Amazon’s initial decision to block sales followed the Federal Government’s decision to charge GST for international purchases made online.
However, the move was met with significant backlash from consumers, which Amazon cited as the main driver in the reversal of its earlier decision.
“As a result of customer feedback, from 22 November Amazon customers will be able to ship eligible items from amazon.com to Australian delivery addresses,” an Amazon spokesperson said in a statement.
“Our teams have continued to focus their efforts on building the complex infrastructure needed to enable exports of low value goods to Australia and remain compliant with GST laws.”
A win for consumers
Speaking to The New Daily, chair of retail business consultancy Retail Doctor Group David Kindl said the change is good news for Australian consumers, and said it was encouraging to see Amazon listen and respond to customers’ concerns.
However, he added that local businesses will all now face an additional threat to competition, and will need to work “extra hard” to meet consumer needs.
E-commerce expert Scott Kilmartin similarly said this announcement will place pressure on Australian retailers, who will now “have to deal with big Amazon instead of baby Amazon”.
Mr Kilmartn added that the timing of the announcement, only days before the huge annual Black Friday sales in the US, was “no coincidence”.

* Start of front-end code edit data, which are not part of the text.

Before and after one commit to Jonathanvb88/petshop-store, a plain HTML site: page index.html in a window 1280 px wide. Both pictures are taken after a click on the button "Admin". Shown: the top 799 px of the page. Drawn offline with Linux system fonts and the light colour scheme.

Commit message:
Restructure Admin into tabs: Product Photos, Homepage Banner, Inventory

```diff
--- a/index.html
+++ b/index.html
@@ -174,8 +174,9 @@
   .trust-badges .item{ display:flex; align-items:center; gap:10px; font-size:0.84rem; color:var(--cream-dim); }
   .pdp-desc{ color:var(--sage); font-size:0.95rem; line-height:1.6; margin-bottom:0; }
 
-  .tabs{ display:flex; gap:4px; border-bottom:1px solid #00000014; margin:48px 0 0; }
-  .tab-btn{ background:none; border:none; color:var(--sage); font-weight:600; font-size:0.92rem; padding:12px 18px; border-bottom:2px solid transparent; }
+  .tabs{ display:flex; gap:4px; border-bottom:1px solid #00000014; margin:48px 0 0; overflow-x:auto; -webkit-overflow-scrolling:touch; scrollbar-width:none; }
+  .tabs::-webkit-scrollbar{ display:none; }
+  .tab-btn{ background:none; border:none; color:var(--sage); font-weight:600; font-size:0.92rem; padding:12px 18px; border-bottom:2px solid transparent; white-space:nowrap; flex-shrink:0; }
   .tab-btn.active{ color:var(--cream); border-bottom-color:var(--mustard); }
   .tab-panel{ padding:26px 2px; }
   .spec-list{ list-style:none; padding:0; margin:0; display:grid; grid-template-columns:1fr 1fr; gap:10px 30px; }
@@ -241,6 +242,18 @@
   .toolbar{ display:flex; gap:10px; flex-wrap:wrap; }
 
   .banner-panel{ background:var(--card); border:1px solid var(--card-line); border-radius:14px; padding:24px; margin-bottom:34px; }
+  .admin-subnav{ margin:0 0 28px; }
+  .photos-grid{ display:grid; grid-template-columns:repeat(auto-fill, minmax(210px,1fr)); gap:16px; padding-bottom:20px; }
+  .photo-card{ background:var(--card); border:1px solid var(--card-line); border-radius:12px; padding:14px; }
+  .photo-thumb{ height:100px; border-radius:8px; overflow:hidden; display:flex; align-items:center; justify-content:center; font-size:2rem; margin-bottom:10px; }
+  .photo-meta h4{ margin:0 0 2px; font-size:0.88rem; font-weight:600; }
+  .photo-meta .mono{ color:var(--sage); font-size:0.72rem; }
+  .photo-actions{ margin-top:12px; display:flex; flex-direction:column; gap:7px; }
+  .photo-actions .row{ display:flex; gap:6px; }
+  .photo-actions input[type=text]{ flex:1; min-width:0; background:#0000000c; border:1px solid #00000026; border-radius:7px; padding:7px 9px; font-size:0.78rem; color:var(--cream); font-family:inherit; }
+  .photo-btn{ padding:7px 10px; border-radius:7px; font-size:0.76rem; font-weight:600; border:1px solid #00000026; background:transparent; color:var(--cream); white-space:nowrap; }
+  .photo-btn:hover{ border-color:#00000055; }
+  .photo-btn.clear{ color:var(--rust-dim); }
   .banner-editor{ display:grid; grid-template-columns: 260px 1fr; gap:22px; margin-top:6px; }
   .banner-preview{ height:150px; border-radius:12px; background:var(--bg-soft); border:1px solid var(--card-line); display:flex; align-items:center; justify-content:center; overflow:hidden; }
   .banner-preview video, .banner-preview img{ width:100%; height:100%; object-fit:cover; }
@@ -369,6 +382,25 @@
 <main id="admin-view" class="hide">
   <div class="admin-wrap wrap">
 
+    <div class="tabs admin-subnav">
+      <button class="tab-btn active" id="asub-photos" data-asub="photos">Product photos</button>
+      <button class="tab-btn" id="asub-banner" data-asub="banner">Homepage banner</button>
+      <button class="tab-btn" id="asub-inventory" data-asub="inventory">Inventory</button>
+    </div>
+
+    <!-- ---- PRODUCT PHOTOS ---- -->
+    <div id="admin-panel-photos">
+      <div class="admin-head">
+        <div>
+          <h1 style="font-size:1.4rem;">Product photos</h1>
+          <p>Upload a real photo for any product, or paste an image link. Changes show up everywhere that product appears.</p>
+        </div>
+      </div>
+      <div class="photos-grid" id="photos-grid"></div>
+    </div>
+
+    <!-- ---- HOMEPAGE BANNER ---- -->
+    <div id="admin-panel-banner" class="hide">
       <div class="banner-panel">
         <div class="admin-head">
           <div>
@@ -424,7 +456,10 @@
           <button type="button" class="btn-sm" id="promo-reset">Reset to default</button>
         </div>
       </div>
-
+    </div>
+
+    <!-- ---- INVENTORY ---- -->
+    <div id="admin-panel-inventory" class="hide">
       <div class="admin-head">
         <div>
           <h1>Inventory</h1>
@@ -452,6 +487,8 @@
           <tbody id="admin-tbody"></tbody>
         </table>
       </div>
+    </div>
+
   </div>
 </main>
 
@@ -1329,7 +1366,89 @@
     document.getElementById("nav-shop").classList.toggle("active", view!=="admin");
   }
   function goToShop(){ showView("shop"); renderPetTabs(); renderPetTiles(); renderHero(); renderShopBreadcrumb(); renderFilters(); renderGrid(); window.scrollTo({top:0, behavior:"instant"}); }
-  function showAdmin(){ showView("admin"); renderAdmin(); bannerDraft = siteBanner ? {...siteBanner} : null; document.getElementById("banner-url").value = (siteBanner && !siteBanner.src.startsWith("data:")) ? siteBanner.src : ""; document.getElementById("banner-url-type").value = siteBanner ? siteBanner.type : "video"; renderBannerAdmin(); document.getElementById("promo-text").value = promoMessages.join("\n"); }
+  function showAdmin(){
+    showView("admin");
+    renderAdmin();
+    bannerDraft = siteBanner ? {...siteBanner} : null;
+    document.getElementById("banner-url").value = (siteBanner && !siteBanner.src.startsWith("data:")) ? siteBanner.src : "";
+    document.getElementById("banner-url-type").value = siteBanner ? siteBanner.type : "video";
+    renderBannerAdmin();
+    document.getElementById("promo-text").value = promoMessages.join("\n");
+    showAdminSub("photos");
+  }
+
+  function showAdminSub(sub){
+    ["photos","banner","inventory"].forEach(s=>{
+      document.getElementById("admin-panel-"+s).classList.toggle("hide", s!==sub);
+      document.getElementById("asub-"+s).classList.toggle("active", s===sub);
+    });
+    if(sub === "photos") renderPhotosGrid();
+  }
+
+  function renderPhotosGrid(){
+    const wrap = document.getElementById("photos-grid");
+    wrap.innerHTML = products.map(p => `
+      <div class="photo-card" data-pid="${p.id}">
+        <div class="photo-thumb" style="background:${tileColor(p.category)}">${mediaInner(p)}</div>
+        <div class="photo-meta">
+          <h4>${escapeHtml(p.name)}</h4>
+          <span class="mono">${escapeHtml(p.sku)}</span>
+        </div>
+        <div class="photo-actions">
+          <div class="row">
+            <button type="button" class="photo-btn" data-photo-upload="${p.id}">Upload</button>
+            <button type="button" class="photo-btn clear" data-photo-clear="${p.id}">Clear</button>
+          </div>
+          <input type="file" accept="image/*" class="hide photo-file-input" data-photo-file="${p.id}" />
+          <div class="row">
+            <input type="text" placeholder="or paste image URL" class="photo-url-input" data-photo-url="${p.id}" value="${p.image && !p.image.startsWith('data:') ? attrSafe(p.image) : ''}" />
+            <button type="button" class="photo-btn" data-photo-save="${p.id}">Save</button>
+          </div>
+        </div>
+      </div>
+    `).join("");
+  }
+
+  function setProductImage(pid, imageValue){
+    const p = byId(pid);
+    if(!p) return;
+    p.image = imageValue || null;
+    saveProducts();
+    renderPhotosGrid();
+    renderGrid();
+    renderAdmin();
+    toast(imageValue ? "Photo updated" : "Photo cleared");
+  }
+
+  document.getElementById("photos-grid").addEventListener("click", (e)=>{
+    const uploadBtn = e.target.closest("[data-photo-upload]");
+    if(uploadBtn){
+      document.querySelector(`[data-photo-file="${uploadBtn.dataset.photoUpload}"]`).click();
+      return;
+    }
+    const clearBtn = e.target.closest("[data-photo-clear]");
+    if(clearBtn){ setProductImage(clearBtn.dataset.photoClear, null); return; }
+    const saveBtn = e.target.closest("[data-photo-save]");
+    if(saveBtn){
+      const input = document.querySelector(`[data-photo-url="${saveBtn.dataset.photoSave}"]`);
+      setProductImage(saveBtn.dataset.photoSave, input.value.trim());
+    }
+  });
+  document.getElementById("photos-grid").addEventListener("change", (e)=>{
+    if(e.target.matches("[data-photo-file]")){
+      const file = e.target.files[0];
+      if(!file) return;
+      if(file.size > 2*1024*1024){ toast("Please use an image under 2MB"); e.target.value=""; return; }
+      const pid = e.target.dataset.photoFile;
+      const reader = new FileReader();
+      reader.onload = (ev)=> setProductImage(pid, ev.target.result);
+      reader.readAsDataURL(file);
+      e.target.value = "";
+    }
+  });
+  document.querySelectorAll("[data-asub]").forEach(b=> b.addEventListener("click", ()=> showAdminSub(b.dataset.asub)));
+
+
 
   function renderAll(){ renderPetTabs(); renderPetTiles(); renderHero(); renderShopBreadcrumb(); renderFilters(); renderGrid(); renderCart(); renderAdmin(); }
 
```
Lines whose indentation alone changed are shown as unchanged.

“Australians have become really aware of these sales over the last five years,” he said.
GST excuse doesn’t add up
At the time of Amazon’s decision to block sales from its US and UK stores to Australia, the company said it was doing so to ensure it remained compliant with GST laws, but Mr Kindl and Mr Kilmartin both questioned this reasoning.
“Blaming GST was a bit rich,” Mr Kindl said, “even in the US alone there are plenty of taxes they would have had to deal with”.
Mr Kilmartin said it was almost “comical” for a business with the technological prowess of Amazon to say it couldn’t find an alternative way to meet GST obligations, and said in all likelihood their argument “wasn’t the whole truth”.
“There’s definitely more to this story,” he said.